Saturday, March 30, 2013
Inwangsan, March 2013
One of my favorite places to visit on a tired weekend used to be Inwangsan, a small mountain just west of the main palace in Seoul.
It's an interesting place since after Buddhism was banished from the city during the Joseon Dynasty, a few of the temples relocated here, forming a clustered community of temples divided by a labyrinth of narrow alleys and stairways, clinging to the side of the granite slope.
Eunbong and I visited Inwangsan for the first time together recently, and though we didn't make it any further up the mountains than the temples, it was nice to go back to a place that was once very familiar. We did manage to make it up to Seon Bawi (Zen Rock), which is supposed to resemble two seated monks. I'm not sure if I see them when I look, but it is undeniably one of the more interesting rock formations I've encountered, which, wether or not I see two monks, makes it worthy of at least three bows!

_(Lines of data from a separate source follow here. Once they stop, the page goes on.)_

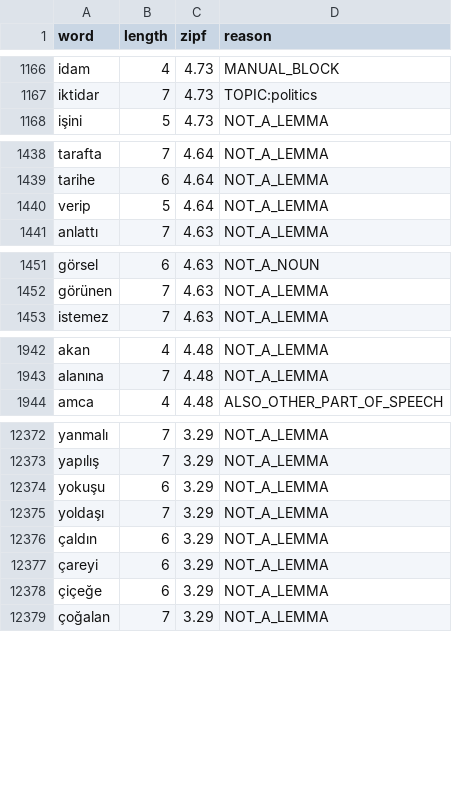
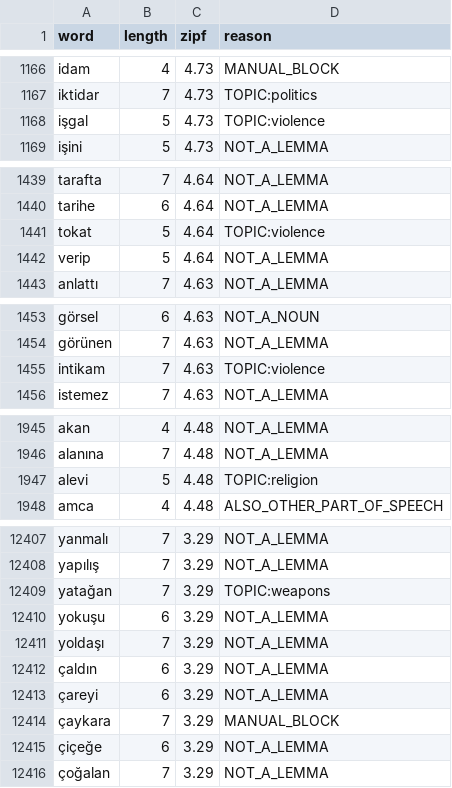
Before and after one commit to StanisRyz/logica, a TSV file: lexicon/word/v4/generated/rejected_answers.tsv, drawn as a sheet; only a part is shown, gaps mark what is left out; the diff covers the shown part only.

```diff
--- a/lexicon/word/v4/generated/rejected_answers.tsv
+++ b/lexicon/word/v4/generated/rejected_answers.tsv
@@ -1167,2 +1167,3 @@ idam	4	4.73	MANUAL_BLOCK
 iktidar	7	4.73	TOPIC:politics
+işgal	5	4.73	TOPIC:violence
 işini	5	4.73	NOT_A_LEMMA
@@ -1439,2 +1440,3 @@ tarafta	7	4.64	NOT_A_LEMMA
 tarihe	6	4.64	NOT_A_LEMMA
+tokat	5	4.64	TOPIC:violence
 verip	5	4.64	NOT_A_LEMMA
@@ -1452,2 +1454,3 @@ görsel	6	4.63	NOT_A_NOUN
 görünen	7	4.63	NOT_A_LEMMA
+intikam	7	4.63	TOPIC:violence
 istemez	7	4.63	NOT_A_LEMMA
@@ -1943,2 +1946,3 @@ akan	4	4.48	NOT_A_LEMMA
 alanına	7	4.48	NOT_A_LEMMA
+alevi	5	4.48	TOPIC:religion
 amca	4	4.48	ALSO_OTHER_PART_OF_SPEECH
@@ -12373,2 +12408,3 @@ yanmalı	7	3.29	NOT_A_LEMMA
 yapılış	7	3.29	NOT_A_LEMMA
+yatağan	7	3.29	TOPIC:weapons
 yokuşu	6	3.29	NOT_A_LEMMA
@@ -12377,2 +12413,3 @@ yoldaşı	7	3.29	NOT_A_LEMMA
 çareyi	6	3.29	NOT_A_LEMMA
+çaykara	7	3.29	MANUAL_BLOCK
 çiçeğe	6	3.29	NOT_A_LEMMA
```
Also changed, not shown: 32 added rows elsewhere in this file, lexicon/word/v3/generated/answer_candidates.tsv, lexicon/word/v3/generated/rejected_answers.tsv, 11 other files.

If we'd continued just a short way up, there is a cute looking ancient Buddha low-relief carving in the granite, where there was always at least a few shamans performing rituals. The absence of their clanging gongs was noticeable, though, and Eunbong told me there was a sign saying that shamanistic rituals were no longer permitted. What ever the reason may be, I hope that it's not for the sake of the apartment block that has sprung up next to the mountain, nearly eye level with the temples. Impermanence or not, it would be a shame, in my opinion. The short hike also has some great views of old Seoul, especially around sunset, when the city lights start shining.
Next week, I dig out some older photos from previous visits.